so it was working for a bit, giving me numbers around 500. but then it went wacke and only gave me numbers close to 0 and 1023. I took the sensor off the breadboard, but it keep reading those number and moving the servo. what?

Did you read my comment above?

Don't use digital pin 0 It is used for serial communication when you do your prints (0 and 1023 are 0 and 1 going through that pin)

I have A0 hooked up to the negative on the sensor and A1 hooked up to the positive

WILL_STEF: so it was working for a bit, giving me numbers around 500. but then it went wacke and only gave me numbers close to 0 and 1023. I took the sensor off the breadboard, but it keep reading those number and moving the servo. what?

Did a search för piezo vibration sensor on ebay, and common is a rectangular version that can produce +/- 90 volt. If used as a sound sensor and a clap max out the analog input (5 volt, 1023 in digital value), I think the input is in danger if you accidently touch or hit the sensor if you don't have a protective circuit.

WILL_STEF: I have A0 hooked up to the negative on the sensor and A1 hooked up to the positive

Is A0 the one you call groundPin and that you set to ground by doing

Int GroundPin =0;

......


pinMode(GroundPin, OUTPUT);
digitalWrite(GroundPin, LOW);
l

?

I think so, I made this code some time ago and only got back to it recently.

  1. You may be connecting to A0 and A1, but your code is connecting BOTH wires to 0.

  2. Go back and look at my comments. You cannot have delays in the main loop if you hope to catch the signal!

  3. Lose the 'for' statement.

Pat

WILL_STEF: I think so, I made this code some time ago and only got back to it recently.

if you want to use A0 and A1, you should call them that.
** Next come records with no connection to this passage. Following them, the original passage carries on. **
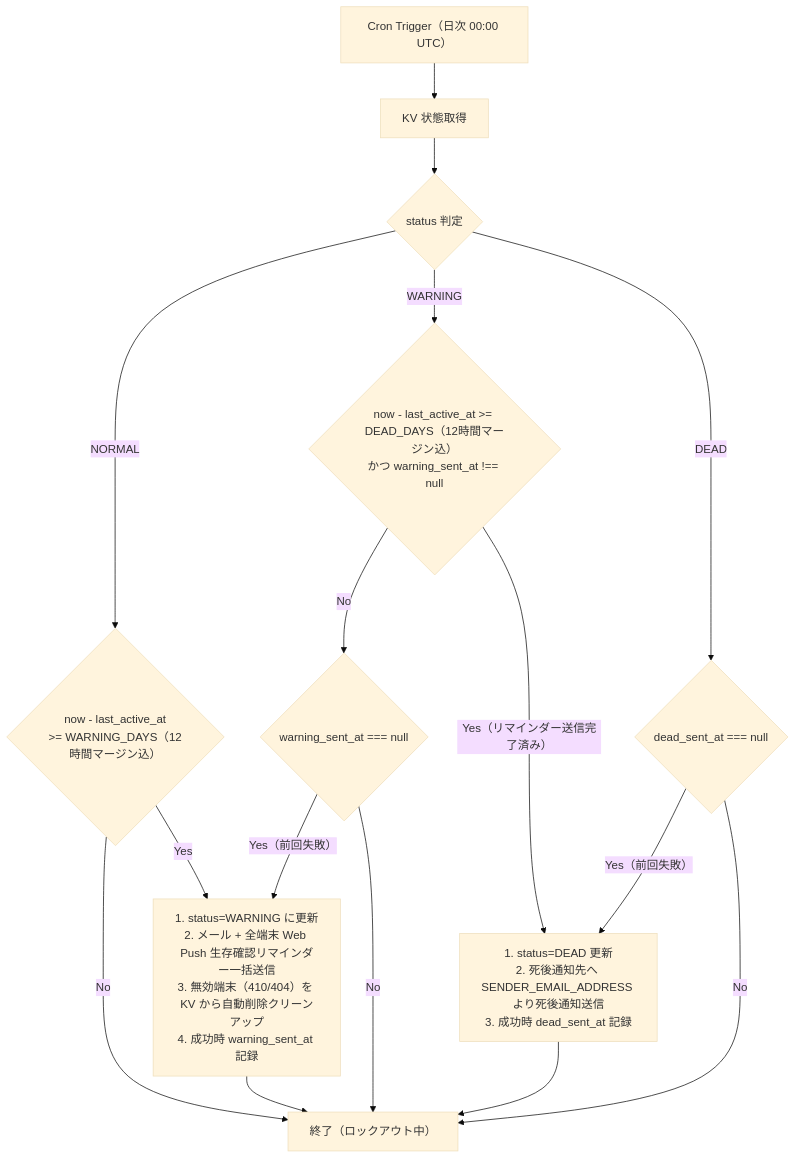
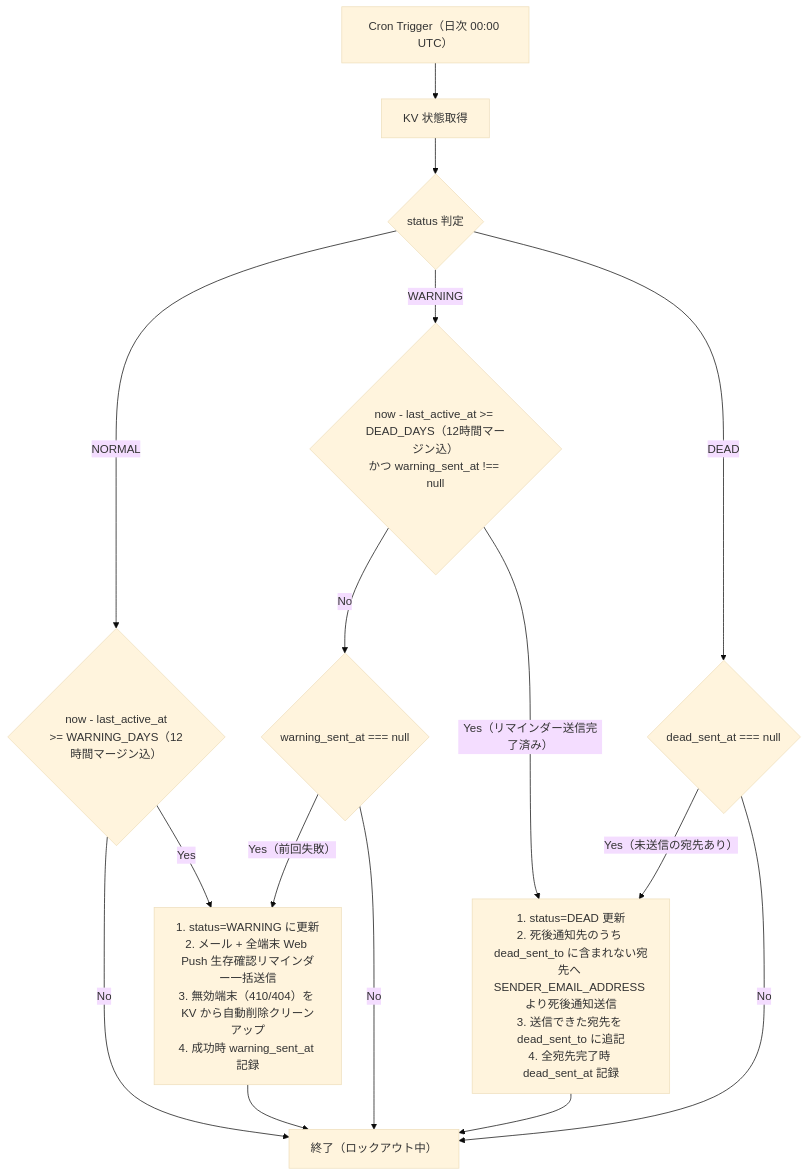
One commit to shiguruikai/dead-mans-switch changed the diagram in docs/ARCHITECTURE.md. Above: the diagram before and after it, drawn with Mermaid (base theme). The commit also changed other lines of this file and 9 other files, not shown here.

````diff
--- a/docs/ARCHITECTURE.md
+++ b/docs/ARCHITECTURE.md
@@ -167,21 +168,21 @@
 ```mermaid
 flowchart TD
     Start["Cron Trigger（日次 00:00 UTC）"] --> Fetch["KV 状態取得"]
     Fetch --> CheckStatus{"status 判定"}
 
     CheckStatus -->|"NORMAL"| DiffW{"now - last_active_at\n>= WARNING_DAYS（12時間マージン込）"}
     DiffW -->|"No"| End["終了"]
     DiffW -->|"Yes"| ActionW["1. status=WARNING に更新\n2. メール + 全端末 Web Push 生存確認リマインダー一括送信\n3. 無効端末（410/404）を KV から自動削除クリーンアップ\n4. 成功時 warning_sent_at 記録"]
 
     CheckStatus -->|"WARNING"| DiffD{"now - last_active_at >= DEAD_DAYS（12時間マージン込）\nかつ warning_sent_at !== null"}
     DiffD -->|"No"| CheckWRetry{"warning_sent_at === null"}
     CheckWRetry -->|"Yes（前回失敗）"| ActionW
     CheckWRetry -->|"No"| End
-    DiffD -->|"Yes（リマインダー送信完了済み）"| ActionD["1. status=DEAD 更新\n2. 死後通知先へ SENDER_EMAIL_ADDRESS より死後通知送信\n3. 成功時 dead_sent_at 記録"]
+    DiffD -->|"Yes（リマインダー送信完了済み）"| ActionD["1. status=DEAD 更新\n2. 死後通知先のうち dead_sent_to に含まれない宛先へ SENDER_EMAIL_ADDRESS より死後通知送信\n3. 送信できた宛先を dead_sent_to に追記\n4. 全宛先完了時 dead_sent_at 記録"]
 
     CheckStatus -->|"DEAD"| CheckDeadRetry{"dead_sent_at === null"}
-    CheckDeadRetry -->|"Yes（前回失敗）"| ActionD
+    CheckDeadRetry -->|"Yes（未送信の宛先あり）"| ActionD
     CheckDeadRetry -->|"No"| End["終了（ロックアウト中）"]
     ActionW --> End
     ActionD --> End
 ```
````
You can use digital functions with A0, A1 in which case Analog 0 to 5 are called digital pin 14 through digital pin 19.

but when you do

pinMode(GroundPin, OUTPUT);
digitalWrite(GroundPin, LOW);

you are addressing digital pin 0 - which is the RX of your Serial connection, so definitely an input.. You are making that an OUTPUT and the setting it to LOW.. that might lead to uncertain conditions.

pinMode(A0, OUTPUT);
digitalWrite(A0, LOW);

would be more adapted (well with #define GroundPin A0 you would be good to go)

The question is why do you do this though while there is a nice GND pin available right next to the Analog pins for you to use.